■ Task brief ■
Going line by line through the records below, count those with the word "dynamics" and give only the count.
═══ Records to process ═══
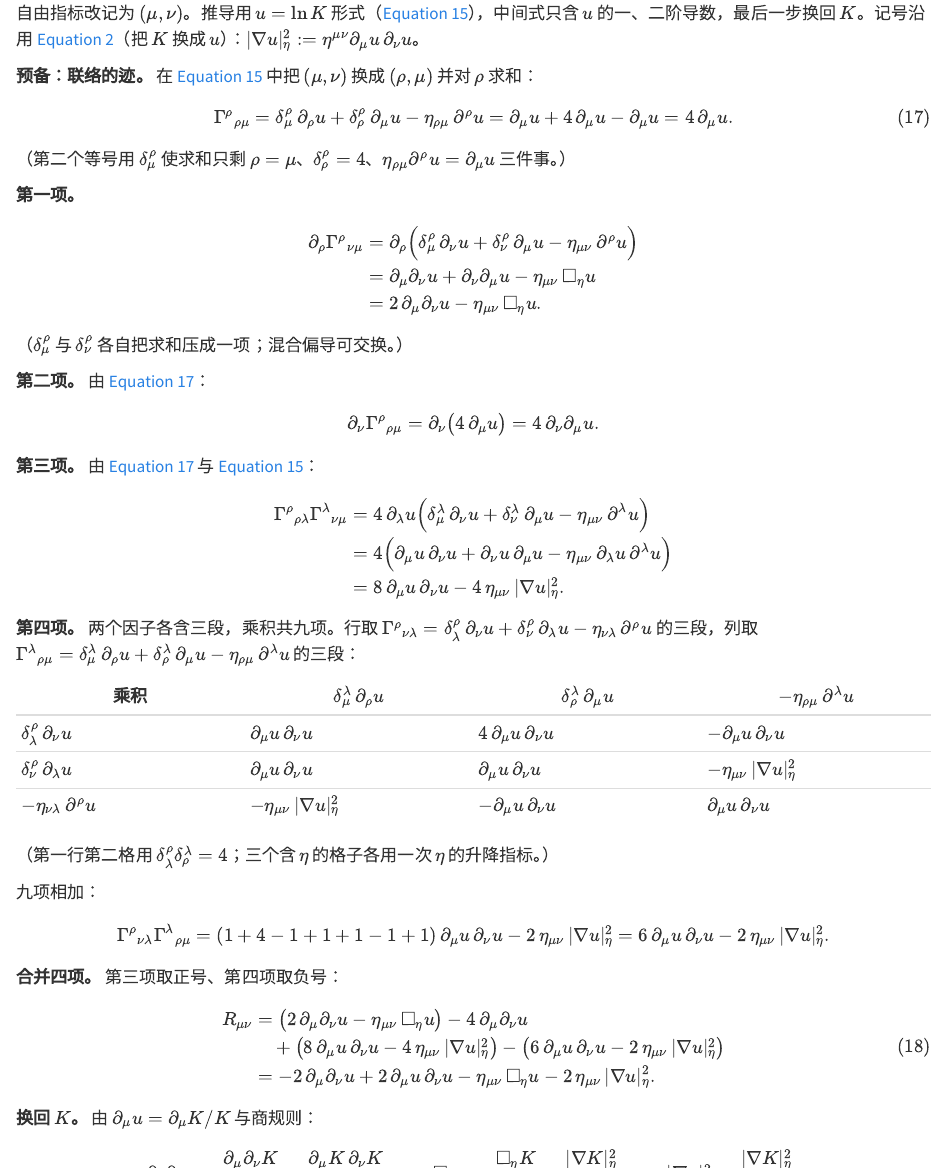
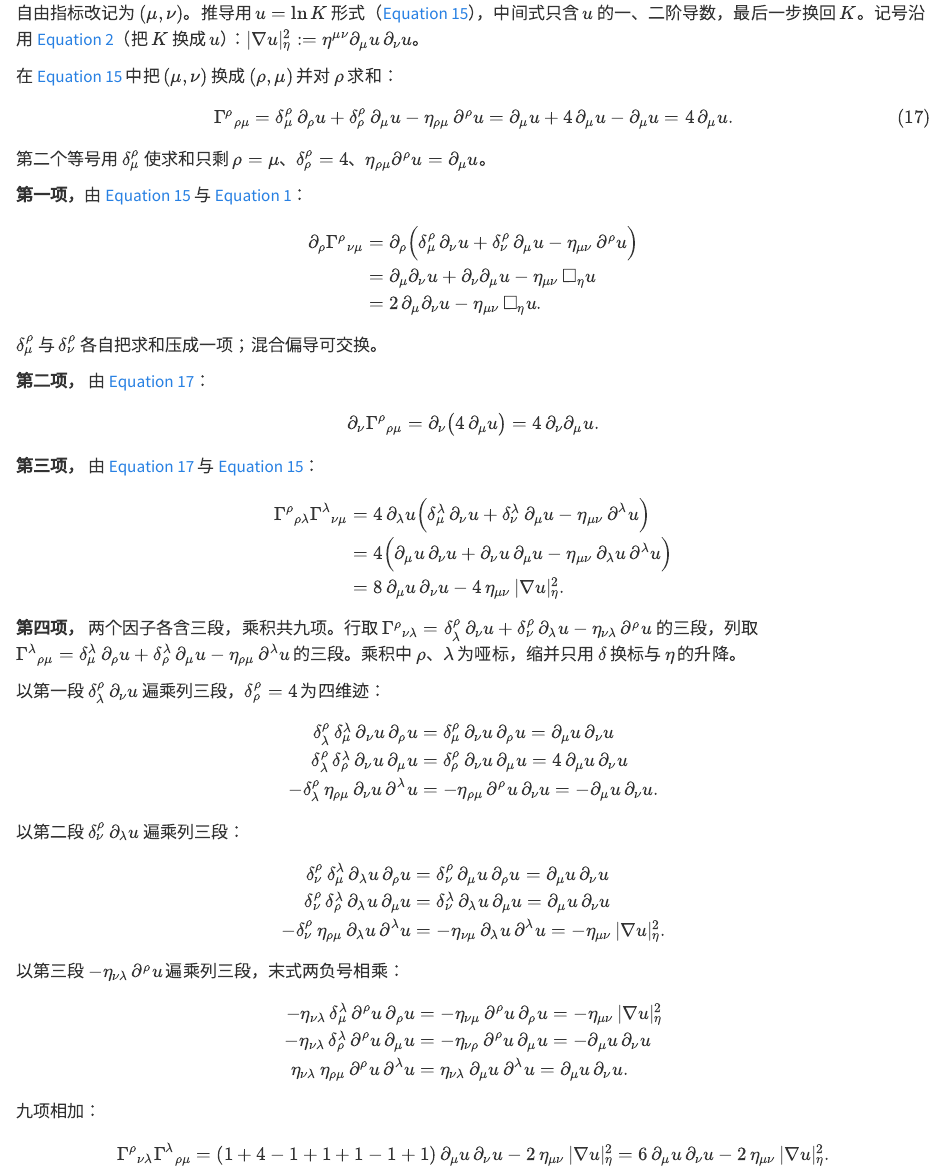
Before and after one commit to GuoliangYang1985/document, a Quarto document (physics/relativity/chapters/invariant-speed-dynamics.qmd): the page in a window 1100 px wide, from 3530 px down. Rendered offline with R 4.5, knitr and Pandoc in place of Quarto, with nearby package versions.

Commit message:
Ricci 张量第四项添加推导过程。

```diff
--- a/physics/relativity/chapters/invariant-speed-dynamics.qmd
+++ b/physics/relativity/chapters/invariant-speed-dynamics.qmd
@@ -234,7 +234,7 @@ $$
 
 自由指标改记为 $(\mu,\nu)$。推导用 $u=\ln K$ 形式（@eq-isd-gamma-u），中间式只含 $u$ 的一、二阶导数，最后一步换回 $K$。记号沿用 @eq-tcg-gradient-def（把 $K$ 换成 $u$）：$\lvert\nabla u\rvert^{2}_{\eta}:=\eta^{\mu\nu}\partial_{\mu}u\,\partial_{\nu}u$。
 
-**预备：联络的迹。** 在 @eq-isd-gamma-u 中把 $(\mu,\nu)$ 换成 $(\rho,\mu)$ 并对 $\rho$ 求和：
+在 @eq-isd-gamma-u 中把 $(\mu,\nu)$ 换成 $(\rho,\mu)$ 并对 $\rho$ 求和：
 
 $$
 \Gamma^{\rho}{}_{\rho\mu}
@@ -243,9 +243,9 @@ $$
 =4\,\partial_{\mu}u.
 $$ {#eq-isd-trace}
 
-（第二个等号用 $\delta^{\rho}_{\mu}$ 使求和只剩 $\rho=\mu$、$\delta^{\rho}_{\rho}=4$、$\eta_{\rho\mu}\partial^{\rho}u=\partial_{\mu}u$ 三件事。）
+第二个等号用 $\delta^{\rho}_{\mu}$ 使求和只剩 $\rho=\mu$、$\delta^{\rho}_{\rho}=4$、$\eta_{\rho\mu}\partial^{\rho}u=\partial_{\mu}u$。
 
-**第一项。**
+**第一项，**由 @eq-isd-gamma-u 与 @eq-tcg-dalembert-def：
 
 $$
 \begin{aligned}
@@ -256,9 +256,9 @@ $$
 \end{aligned}
 $$
 
-（$\delta^{\rho}_{\mu}$ 与 $\delta^{\rho}_{\nu}$ 各自把求和压成一项；混合偏导可交换。）
+$\delta^{\rho}_{\mu}$ 与 $\delta^{\rho}_{\nu}$ 各自把求和压成一项；混合偏导可交换。
 
-**第二项。** 由 @eq-isd-trace：
+**第二项，** 由 @eq-isd-trace：
 
 $$
 \partial_\nu\Gamma^{\rho}{}_{\rho\mu}
@@ -266,7 +266,7 @@ $$
 =4\,\partial_{\nu}\partial_{\mu}u.
 $$
 
-**第三项。** 由 @eq-isd-trace 与 @eq-isd-gamma-u：
+**第三项，** 由 @eq-isd-trace 与 @eq-isd-gamma-u：
 
 $$
 \begin{aligned}
@@ -277,15 +277,55 @@ $$
 \end{aligned}
 $$
 
-**第四项。** 两个因子各含三段，乘积共九项。行取 $\Gamma^{\rho}{}_{\nu\lambda}=\delta^{\rho}_{\lambda}\,\partial_{\nu}u+\delta^{\rho}_{\nu}\,\partial_{\lambda}u-\eta_{\nu\lambda}\,\partial^{\rho}u$ 的三段，列取 $\Gamma^{\lambda}{}_{\rho\mu}=\delta^{\lambda}_{\mu}\,\partial_{\rho}u+\delta^{\lambda}_{\rho}\,\partial_{\mu}u-\eta_{\rho\mu}\,\partial^{\lambda}u$ 的三段：
+**第四项，** 两个因子各含三段，乘积共九项。行取 $\Gamma^{\rho}{}_{\nu\lambda}=\delta^{\rho}_{\lambda}\,\partial_{\nu}u+\delta^{\rho}_{\nu}\,\partial_{\lambda}u-\eta_{\nu\lambda}\,\partial^{\rho}u$ 的三段，列取 $\Gamma^{\lambda}{}_{\rho\mu}=\delta^{\lambda}_{\mu}\,\partial_{\rho}u+\delta^{\lambda}_{\rho}\,\partial_{\mu}u-\eta_{\rho\mu}\,\partial^{\lambda}u$ 的三段。乘积中 $\rho$、$\lambda$ 为哑标，缩并只用 $\delta$ 换标与 $\eta$ 的升降。
 
-| 乘积 | $\delta^{\lambda}_{\mu}\,\partial_{\rho}u$ | $\delta^{\lambda}_{\rho}\,\partial_{\mu}u$ | $-\eta_{\rho\mu}\,\partial^{\lambda}u$ |
-|---|---|---|---|
-| $\delta^{\rho}_{\lambda}\,\partial_{\nu}u$ | $\partial_{\mu}u\,\partial_{\nu}u$ | $4\,\partial_{\mu}u\,\partial_{\nu}u$ | $-\partial_{\mu}u\,\partial_{\nu}u$ |
-| $\delta^{\rho}_{\nu}\,\partial_{\lambda}u$ | $\partial_{\mu}u\,\partial_{\nu}u$ | $\partial_{\mu}u\,\partial_{\nu}u$ | $-\eta_{\mu\nu}\,\lvert\nabla u\rvert^{2}_{\eta}$ |
-| $-\eta_{\nu\lambda}\,\partial^{\rho}u$ | $-\eta_{\mu\nu}\,\lvert\nabla u\rvert^{2}_{\eta}$ | $-\partial_{\mu}u\,\partial_{\nu}u$ | $\partial_{\mu}u\,\partial_{\nu}u$ |
+以第一段 $\delta^{\rho}_{\lambda}\,\partial_{\nu}u$ 遍乘列三段，$\delta^{\rho}_{\rho}=4$ 为四维迹：
 
-（第一行第二格用 $\delta^{\rho}_{\lambda}\delta^{\lambda}_{\rho}=4$；三个含 $\eta$ 的格子各用一次 $\eta$ 的升降指标。）
+$$
+\begin{aligned}
+\delta^{\rho}_{\lambda}\,\delta^{\lambda}_{\mu}\,\partial_{\nu}u\,\partial_{\rho}u
+&=\delta^{\rho}_{\mu}\,\partial_{\nu}u\,\partial_{\rho}u
+=\partial_{\mu}u\,\partial_{\nu}u\\
+\delta^{\rho}_{\lambda}\,\delta^{\lambda}_{\rho}\,\partial_{\nu}u\,\partial_{\mu}u
+&=\delta^{\rho}_{\rho}\,\partial_{\nu}u\,\partial_{\mu}u
+=4\,\partial_{\mu}u\,\partial_{\nu}u\\
+-\delta^{\rho}_{\lambda}\,\eta_{\rho\mu}\,\partial_{\nu}u\,\partial^{\lambda}u
+&=-\eta_{\rho\mu}\,\partial^{\rho}u\,\partial_{\nu}u
+=-\partial_{\mu}u\,\partial_{\nu}u.
+\end{aligned}
+$$
+
+以第二段 $\delta^{\rho}_{\nu}\,\partial_{\lambda}u$ 遍乘列三段：
+
+$$
+\begin{aligned}
+\delta^{\rho}_{\nu}\,\delta^{\lambda}_{\mu}\,\partial_{\lambda}u\,\partial_{\rho}u
+&=\delta^{\rho}_{\nu}\,\partial_{\mu}u\,\partial_{\rho}u
+=\partial_{\mu}u\,\partial_{\nu}u\\
+\delta^{\rho}_{\nu}\,\delta^{\lambda}_{\rho}\,\partial_{\lambda}u\,\partial_{\mu}u
+&=\delta^{\lambda}_{\nu}\,\partial_{\lambda}u\,\partial_{\mu}u
+=\partial_{\mu}u\,\partial_{\nu}u\\
+-\delta^{\rho}_{\nu}\,\eta_{\rho\mu}\,\partial_{\lambda}u\,\partial^{\lambda}u
+&=-\eta_{\nu\mu}\,\partial_{\lambda}u\,\partial^{\lambda}u
+=-\eta_{\mu\nu}\,\lvert\nabla u\rvert^{2}_{\eta}.
+\end{aligned}
+$$
+
+以第三段 $-\eta_{\nu\lambda}\,\partial^{\rho}u$ 遍乘列三段，末式两负号相乘：
+
+$$
+\begin{aligned}
+-\eta_{\nu\lambda}\,\delta^{\lambda}_{\mu}\,\partial^{\rho}u\,\partial_{\rho}u
+&=-\eta_{\nu\mu}\,\partial^{\rho}u\,\partial_{\rho}u
+=-\eta_{\mu\nu}\,\lvert\nabla u\rvert^{2}_{\eta}\\
+-\eta_{\nu\lambda}\,\delta^{\lambda}_{\rho}\,\partial^{\rho}u\,\partial_{\mu}u
+&=-\eta_{\nu\rho}\,\partial^{\rho}u\,\partial_{\mu}u
+=-\partial_{\mu}u\,\partial_{\nu}u\\
+\eta_{\nu\lambda}\,\eta_{\rho\mu}\,\partial^{\rho}u\,\partial^{\lambda}u
+&=\eta_{\nu\lambda}\,\partial_{\mu}u\,\partial^{\lambda}u
+=\partial_{\mu}u\,\partial_{\nu}u.
+\end{aligned}
+$$
 
 九项相加：
 
@@ -295,7 +335,7 @@ $$
 =6\,\partial_{\mu}u\,\partial_{\nu}u-2\,\eta_{\mu\nu}\,\lvert\nabla u\rvert^{2}_{\eta}.
 $$
 
-**合并四项。** 第三项取正号、第四项取负号：
+合并四项，第一三项取正号、第二四项取负号：
 
 $$
 \begin{aligned}
@@ -308,7 +348,7 @@ R_{\mu\nu}
 \end{aligned}
 $$ {#eq-isd-ric-u}
 
-**换回 $K$。** 由 $\partial_{\mu}u=\partial_{\mu}K/K$ 与商规则：
+换回 $K$， 由 $\partial_{\mu}u=\partial_{\mu}K/K$ 与商规则：
 
 $$
 \partial_{\mu}\partial_{\nu}u=\frac{\partial_{\mu}\partial_{\nu}K}{K}-\frac{\partial_{\mu}K\,\partial_{\nu}K}{K^{2}},
```
Also changed, not shown: physics/relativity/chapters/notation.qmd (+1 -1 lines), physics/relativity/chapters/term-index.qmd (+2 -2 lines), physics/relativity/chapters/invariant-speed-dynamics.qmd (4 more changed lines).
═══
■ Answer below ■
4